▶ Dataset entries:
◆ ◆ ◆ ◆ ◆
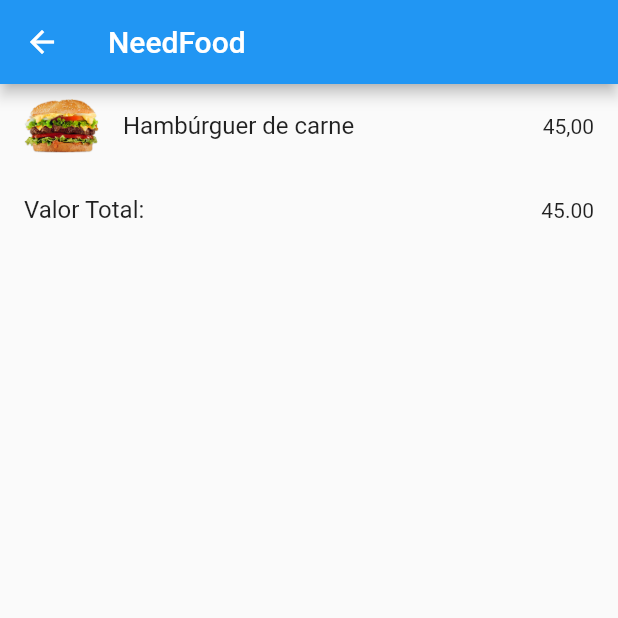
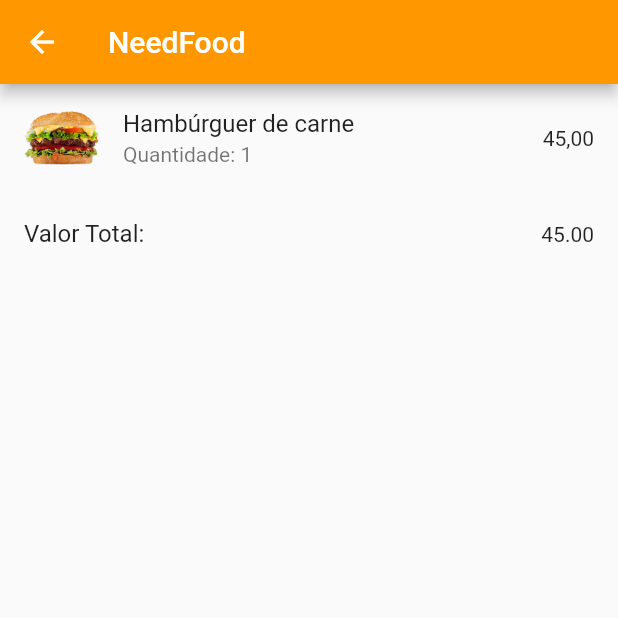
Before and after one commit to ElisandraMeyer/app_needfood_flutter, a Flutter app: the DetalhesProduto screen opened directly, scrolled down 93 dp, after a tap on "Adicionar ao Carrinho", on a phone screen of 412 x 824 dp, the top half of it. Run offline on Flutter 3.47's test engine with Material 2 defaults, Android fonts, the phone set to English and light mode, and no system bars.

Commit message:
Add files via upload

```diff
--- a/lib/carrinho.dart
+++ b/lib/carrinho.dart
@@ -4,8 +4,13 @@ class Item {
   final String nome;
   final String imagem;
   final String valor;
+  int quantidade;
 
-  Item({required this.nome, required this.imagem, required this.valor});
+  Item(
+      {required this.nome,
+      required this.imagem,
+      required this.valor,
+      this.quantidade = 1});
 }
 
 List<Item> itens = [];
@@ -27,21 +32,30 @@ class _CarrinhoState extends State<Carrinho> {
   @override
   Widget build(BuildContext context) {
     if (widget.nome != '' && widget.imagem != '' && widget.valor != '') {
-      itens.add(Item(
-          nome: widget.nome, imagem: widget.imagem, valor: widget.valor));
+      int index = itens.indexWhere((item) => item.nome == widget.nome);
+      if (index != -1) {
+        itens[index].quantidade++;
+      } else {
+        itens.add(Item(
+            nome: widget.nome, imagem: widget.imagem, valor: widget.valor));
+      }
     }
 
     double valorTotal = 0.0;
 
     for (var item in itens) {
-      double valorItem =
-          double.parse(item.valor.replaceAll(",", "."));
-      valorTotal += valorItem;
+      double valorItem = double.parse(item.valor.replaceAll(",", "."));
+      valorTotal += valorItem * item.quantidade;
     }
 
     return Scaffold(
       appBar: AppBar(
-        title: Text('NeedFood'),
+        title: Text(
+          'NeedFood',
+          style: TextStyle(color: Colors.white),
+        ),
+        backgroundColor: Colors.orange,
+        iconTheme: IconThemeData(color: Colors.white),
       ),
       body: ListView.builder(
         itemCount: itens.length + 1,
@@ -60,6 +74,7 @@ class _CarrinhoState extends State<Carrinho> {
               height: 50,
             ),
             title: Text(itens[index].nome),
+            subtitle: Text('Quantidade: ${itens[index].quantidade}'),
             trailing: Text(itens[index].valor),
           );
         },
--- a/lib/detalhesProduto.dart
+++ b/lib/detalhesProduto.dart
@@ -24,7 +24,12 @@ class _DetalhesProdutoState extends State<DetalhesProduto> {
   Widget build(BuildContext context) {
     return Scaffold(
       appBar: AppBar(
-        title: Text('NeedFood'),
+        title: Text(
+          'NeedFood',
+          style: TextStyle(color: Colors.white),
+        ),
+        backgroundColor: Colors.orange,
+        iconTheme: IconThemeData(color: Colors.white),
       ),
       body: SingleChildScrollView(
         padding: EdgeInsets.all(16.0),
@@ -76,11 +81,14 @@ class _DetalhesProdutoState extends State<DetalhesProduto> {
                   Navigator.push(
                       context,
                       MaterialPageRoute(
-                        builder: (context) =>
-                            Carrinho(nome: widget.nome, imagem: widget.imagem, valor: widget.valor,),
+                        builder: (context) => Carrinho(
+                          nome: widget.nome,
+                          imagem: widget.imagem,
+                          valor: widget.valor,
+                        ),
                       ));
                 },
-                child: Text('Adicionar ao Carrinho'),
+                child: Text('Adicionar ao Carrinho', style: TextStyle(color: Colors.white),),
               ),
               SizedBox(height: 8.0),
               ElevatedButton(
@@ -92,7 +100,7 @@ class _DetalhesProdutoState extends State<DetalhesProduto> {
                             Favoritos(nome: widget.nome, imagem: widget.imagem),
                       ));
                 },
-                child: Text('Adicionar aos Favoritos'),
+                child: Text('Adicionar aos Favoritos', style: TextStyle(color: Colors.white)),
               ),
             ],
           ),
--- a/lib/main.dart
+++ b/lib/main.dart
@@ -9,6 +9,9 @@ void main(){
       MaterialApp(
         home: Login(),
         debugShowCheckedModeBanner: false,
+        theme: ThemeData(
+        primarySwatch: Colors.orange,
+        ),
       )
     );
 }
```
Also changed, not shown: lib/categoriaBurger.dart (+6 -1 lines), lib/categoriaDrink.dart (+6 -1 lines), lib/categoriaPizza.dart (+6 -1 lines), lib/favoritos.dart (+8 -3 lines), lib/homepage.dart (+28 -46 lines), lib/login.dart (+9 -4 lines).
◆ ◆ ◆ ◆ ◆
Your answer should reproduce every line of the data verbatim and include no images.

▶ THE ANSWER:
Before and after one commit to ElisandraMeyer/app_needfood_flutter, a Flutter app: the DetalhesProduto screen opened directly, scrolled down 93 dp, after a tap on "Adicionar ao Carrinho", on a phone screen of 412 x 824 dp, the top half of it. Run offline on Flutter 3.47's test engine with Material 2 defaults, Android fonts, the phone set to English and light mode, and no system bars.

Commit message:
Add files via upload

```diff
--- a/lib/carrinho.dart
+++ b/lib/carrinho.dart
@@ -4,8 +4,13 @@ class Item {
   final String nome;
   final String imagem;
   final String valor;
+  int quantidade;
 
-  Item({required this.nome, required this.imagem, required this.valor});
+  Item(
+      {required this.nome,
+      required this.imagem,
+      required this.valor,
+      this.quantidade = 1});
 }
 
 List<Item> itens = [];
@@ -27,21 +32,30 @@ class _CarrinhoState extends State<Carrinho> {
   @override
   Widget build(BuildContext context) {
     if (widget.nome != '' && widget.imagem != '' && widget.valor != '') {
-      itens.add(Item(
-          nome: widget.nome, imagem: widget.imagem, valor: widget.valor));
+      int index = itens.indexWhere((item) => item.nome == widget.nome);
+      if (index != -1) {
+        itens[index].quantidade++;
+      } else {
+        itens.add(Item(
+            nome: widget.nome, imagem: widget.imagem, valor: widget.valor));
+      }
     }
 
     double valorTotal = 0.0;
 
     for (var item in itens) {
-      double valorItem =
-          double.parse(item.valor.replaceAll(",", "."));
-      valorTotal += valorItem;
+      double valorItem = double.parse(item.valor.replaceAll(",", "."));
+      valorTotal += valorItem * item.quantidade;
     }
 
     return Scaffold(
       appBar: AppBar(
-        title: Text('NeedFood'),
+        title: Text(
+          'NeedFood',
+          style: TextStyle(color: Colors.white),
+        ),
+        backgroundColor: Colors.orange,
+        iconTheme: IconThemeData(color: Colors.white),
       ),
       body: ListView.builder(
         itemCount: itens.length + 1,
@@ -60,6 +74,7 @@ class _CarrinhoState extends State<Carrinho> {
               height: 50,
             ),
             title: Text(itens[index].nome),
+            subtitle: Text('Quantidade: ${itens[index].quantidade}'),
             trailing: Text(itens[index].valor),
           );
         },
--- a/lib/detalhesProduto.dart
+++ b/lib/detalhesProduto.dart
@@ -24,7 +24,12 @@ class _DetalhesProdutoState extends State<DetalhesProduto> {
   Widget build(BuildContext context) {
     return Scaffold(
       appBar: AppBar(
-        title: Text('NeedFood'),
+        title: Text(
+          'NeedFood',
+          style: TextStyle(color: Colors.white),
+        ),
+        backgroundColor: Colors.orange,
+        iconTheme: IconThemeData(color: Colors.white),
       ),
       body: SingleChildScrollView(
         padding: EdgeInsets.all(16.0),
@@ -76,11 +81,14 @@ class _DetalhesProdutoState extends State<DetalhesProduto> {
                   Navigator.push(
                       context,
                       MaterialPageRoute(
-                        builder: (context) =>
-                            Carrinho(nome: widget.nome, imagem: widget.imagem, valor: widget.valor,),
+                        builder: (context) => Carrinho(
+                          nome: widget.nome,
+                          imagem: widget.imagem,
+                          valor: widget.valor,
+                        ),
                       ));
                 },
-                child: Text('Adicionar ao Carrinho'),
+                child: Text('Adicionar ao Carrinho', style: TextStyle(color: Colors.white),),
               ),
               SizedBox(height: 8.0),
               ElevatedButton(
@@ -92,7 +100,7 @@ class _DetalhesProdutoState extends State<DetalhesProduto> {
                             Favoritos(nome: widget.nome, imagem: widget.imagem),
                       ));
                 },
-                child: Text('Adicionar aos Favoritos'),
+                child: Text('Adicionar aos Favoritos', style: TextStyle(color: Colors.white)),
               ),
             ],
           ),
--- a/lib/main.dart
+++ b/lib/main.dart
@@ -9,6 +9,9 @@ void main(){
       MaterialApp(
         home: Login(),
         debugShowCheckedModeBanner: false,
+        theme: ThemeData(
+        primarySwatch: Colors.orange,
+        ),
       )
     );
 }
```
Also changed, not shown: lib/categoriaBurger.dart (+6 -1 lines), lib/categoriaDrink.dart (+6 -1 lines), lib/categoriaPizza.dart (+6 -1 lines), lib/favoritos.dart (+8 -3 lines), lib/homepage.dart (+28 -46 lines), lib/login.dart (+9 -4 lines).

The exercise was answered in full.